“Even if you could make a pencil drawing of Christmas tree and lift it off the paper – which, figuratively, is what we have done – it would be much thicker than one atom” – says Professor Peter Bøggild who leads the team behind the Christmas tree experiment.
Their method consist in transferring the grow graphene layer from copper roll to plastic foil, where the quality of the process can be determined by using terahertz radiation. A detailed procedure is explained in this (click) short video.
Scheme of a system ensuring continuous quality control of the obtained graphene.

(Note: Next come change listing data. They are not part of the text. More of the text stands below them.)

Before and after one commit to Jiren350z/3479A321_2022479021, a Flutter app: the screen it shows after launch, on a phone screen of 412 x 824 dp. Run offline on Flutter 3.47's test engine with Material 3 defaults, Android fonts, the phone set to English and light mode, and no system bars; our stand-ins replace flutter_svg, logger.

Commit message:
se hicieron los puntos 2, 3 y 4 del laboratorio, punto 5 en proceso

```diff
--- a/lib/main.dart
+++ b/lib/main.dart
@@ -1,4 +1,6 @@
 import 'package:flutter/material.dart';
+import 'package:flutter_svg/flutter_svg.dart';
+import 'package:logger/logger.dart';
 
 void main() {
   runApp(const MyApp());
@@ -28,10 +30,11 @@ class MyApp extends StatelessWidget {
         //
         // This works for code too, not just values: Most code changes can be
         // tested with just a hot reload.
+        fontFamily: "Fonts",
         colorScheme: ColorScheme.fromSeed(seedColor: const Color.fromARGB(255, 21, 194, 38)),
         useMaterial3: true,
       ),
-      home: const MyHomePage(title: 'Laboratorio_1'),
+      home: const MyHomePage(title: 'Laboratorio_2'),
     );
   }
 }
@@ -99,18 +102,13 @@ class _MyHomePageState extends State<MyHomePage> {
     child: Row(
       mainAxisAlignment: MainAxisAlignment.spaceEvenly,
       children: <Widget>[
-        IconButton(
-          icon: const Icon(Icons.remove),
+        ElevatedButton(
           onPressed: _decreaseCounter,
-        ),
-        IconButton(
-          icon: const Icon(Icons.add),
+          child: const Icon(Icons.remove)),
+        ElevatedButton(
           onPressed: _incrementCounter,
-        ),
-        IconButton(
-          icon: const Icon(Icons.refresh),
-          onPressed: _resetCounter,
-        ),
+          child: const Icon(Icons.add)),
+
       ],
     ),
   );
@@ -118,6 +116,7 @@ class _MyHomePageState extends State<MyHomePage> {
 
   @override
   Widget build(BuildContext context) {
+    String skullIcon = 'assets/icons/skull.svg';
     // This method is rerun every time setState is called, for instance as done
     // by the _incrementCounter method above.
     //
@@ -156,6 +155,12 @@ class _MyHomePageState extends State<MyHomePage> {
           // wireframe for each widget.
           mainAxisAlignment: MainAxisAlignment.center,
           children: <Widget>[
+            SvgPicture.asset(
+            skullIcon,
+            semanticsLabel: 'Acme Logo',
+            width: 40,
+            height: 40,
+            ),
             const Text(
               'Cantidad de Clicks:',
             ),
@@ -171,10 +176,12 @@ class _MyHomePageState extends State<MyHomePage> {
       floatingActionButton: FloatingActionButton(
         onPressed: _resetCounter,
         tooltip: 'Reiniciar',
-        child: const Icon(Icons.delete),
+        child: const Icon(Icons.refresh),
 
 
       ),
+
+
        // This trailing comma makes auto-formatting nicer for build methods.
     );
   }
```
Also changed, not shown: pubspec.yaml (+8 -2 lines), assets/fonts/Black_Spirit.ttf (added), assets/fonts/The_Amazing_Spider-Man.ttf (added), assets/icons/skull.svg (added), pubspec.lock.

Behind the Christmas joke hides an important breakthrough, that enables for constant quality control of the graphene layers. This is the key to achieving stable and reproducible materials for utilising in electronic circuits. Graphene is an excellent conductor of heat and electricity. It is often “sandwiched” between many different layers and materials to be used in electronic and photonic devices. However, controlling the quality of such stacks becomes more complicated and this is where terahertz spectroscopy makes things easier.
Just as X-rays allow us to see inside humans without surgery, terahertz spectroscopy non-invasively penetrates layers in order to provide information about their electrical quality. The newly developed method of terahertz spectroscopy may become the basic research standardizing graphene and increase trust in devices based on its.
DTU website, Graphene Flagship website and
“Case studies of electrical characterisation of graphene by terahertz time-domain spectroscopy.” P.R. Whelan, B. Zhou, O. Bezencenet, A. Shivayogimath, N. Mishra, Q. Shen, B.S. Jessen, I. Pasternak. D.M.A. Mackenzie, J. Ji, C. Sun, P. Seneor, B. Dlubak, B. Luo, F.W. Østerberg, D. Huang, H. Shi, D. Luo, M. Wang, R.S. Ruoff, B.R.Conran, C. McAleese, C. Huyghebaert, S. Brems, T.J. Booth, I. Napal, W. Strupinski, D.H. Petersen, S. Forti, C. Coletti, A. Jouvray, K.B.K. Teo, A. Centeno, A. Zurutuza, P. Legagneux, P.U. Jepsen, P. Bøggild. 2D Materials (2021), DOI: 10.1088/2053-1583/abdbcb.